If you are consistently unable to save what you need to secure your future, you may be living beyond your means, which means more drastic measures may be in order, including downsizing to less expensive housing.

5. Tackle your taxes

Most of us only pay attention to taxes in December, when it’s too late to implement many of the most effective tax-saving strategies. If you meet with your tax professional now, however, you can potentially still maximize deductions and prevent future penalties.

Specifically, financial experts and tax professionals routinely suggest taxpayers check their withholding to be sure they’re on track to pay what they owe and nothing more. Withhold too much and you’ll get a refund when you file your return next year, but you will also miss out on an opportunity to invest that money for compounded growth or use it to reduce your debt. By overpaying monthly, you effectively give the government an interest-free loan.

By contrast, if you owed money in prior years, financial professionals commonly advise that you should consider reducing your withholding allowances now, which will result in a lower monthly paycheck but may result in either a slight refund or zero tax liability next spring. Ask your human resources department for a new W-4 form to facilitate the change.

Online calculators and tax preparation firms offer basic guidance on how many withholding allowances you may want to take to maximize your tax refund, or your take-home pay, but a tax or financial professional can provide personalized expertise.

Look, too, for opportunities to maximize charitable deductions, begin harvesting investment losses to offset current year capital gains, and spend down your Flexible Spending Account (FSA). FSAs are funded with pre-tax dollars and can be used to help pay for qualified medical and dependent care expenses, but any money not used by year-end gets forfeited.
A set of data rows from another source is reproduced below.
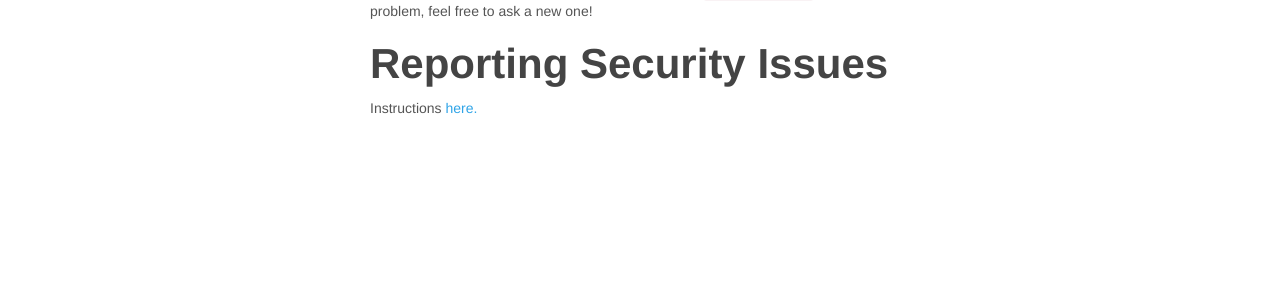
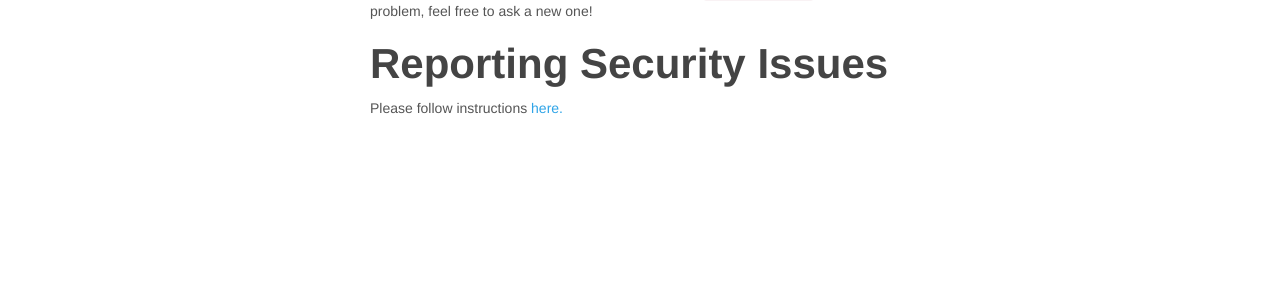
Before and after one commit to screwdriver-cd/guide, a Jekyll site: the page built from docs/about/support.md, in a window 1280 px wide. Shown: the part 579-871 px from the top of the page. Built offline with Jekyll 4.4.1, drawn with Linux system fonts in a browser that asks for light colours.

Commit message:
fix link

```diff
--- a/docs/about/support.md
+++ b/docs/about/support.md
@@ -39,4 +39,4 @@ there aren't any existing questions that help with your problem, feel free to as
 
 # Reporting Security Issues
 
-Instructions [here.](security#reporting-security-issues)
+Please follow instructions [here.](security#reporting-vulnerabilities)
```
“It’s a use it or lose it account so if you’re not about halfway through your account at this point in the year start looking for ways to ramp up your eligible spending by scheduling doctor’s visits and making vision appointments,” said Schuette.

Similarly, to avoid a current year penalty, self-employed individuals should be sure they’re making their required estimated quarterly tax payments, and are on track to pay either 90 percent of what they will owe for this year or at least as much as they owed last year, whichever is less.5

The year is still young for retirement savers, borrowers, and taxpayers who are serious about getting their financial house in order. By examining your finances or working closely with a financial professional, you can potentially use the remaining months of the year to maximize your 2019 tax deductions, eliminate debt, and develop a saving and spending plan that will help you meet both your short- and long-term financial goals.

This article was originally published in June 2018. It